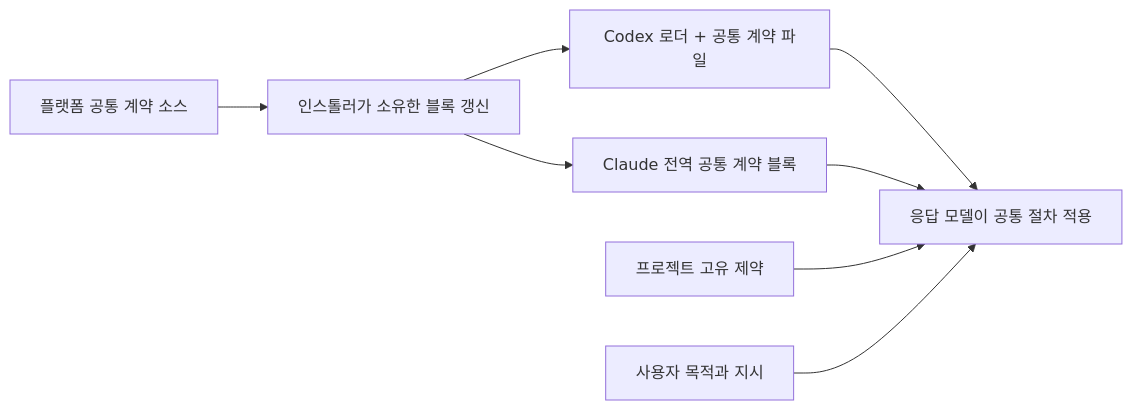
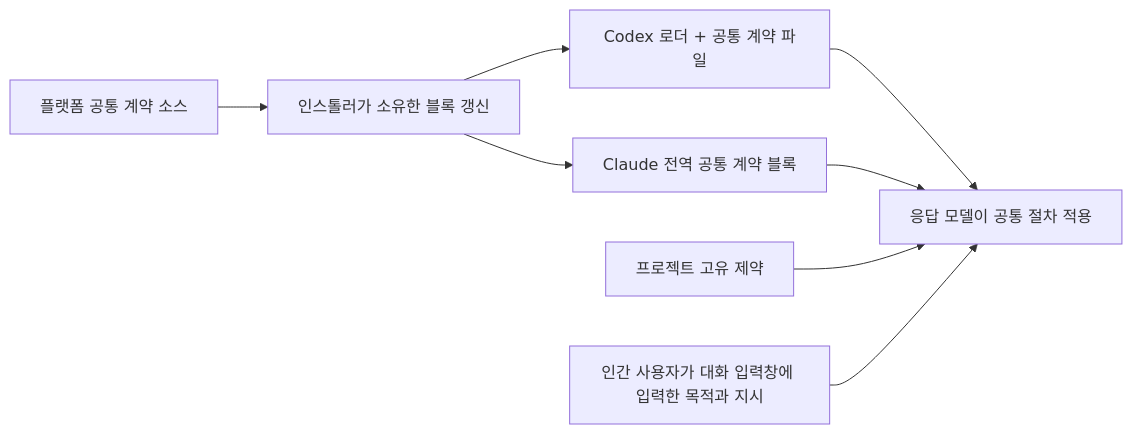
The diagram in docs/ko/getting-started/installation.md (AidALL/ghost-alice), drawn with Mermaid before and after one commit. The commit also changed other lines of this file and 221 other files, not shown here.

````diff
--- a/docs/ko/getting-started/installation.md
+++ b/docs/ko/getting-started/installation.md
@@ -257,10 +257,10 @@
 ```mermaid
 flowchart LR
     S["플랫폼 공통 계약 소스"] --> I["인스톨러가 소유한 블록 갱신"]
     I --> C["Codex 로더 + 공통 계약 파일"]
     I --> H["Claude 전역 공통 계약 블록"]
     C --> M["응답 모델이 공통 절차 적용"]
     H --> M
     P["프로젝트 고유 제약"] --> M
-    U["사용자 목적과 지시"] --> M
+    U["인간 사용자가 대화 입력창에 입력한 목적과 지시"] --> M
 ```
````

______________________________

When a line of the data holds the string "docs", pick it out and copy it.

The diagram in docs/ko/getting-started/installation.md (AidALL/ghost-alice), drawn with Mermaid before and after one commit. The commit also changed other lines of this file and 221 other files, not shown here.
--- a/docs/ko/getting-started/installation.md
+++ b/docs/ko/getting-started/installation.md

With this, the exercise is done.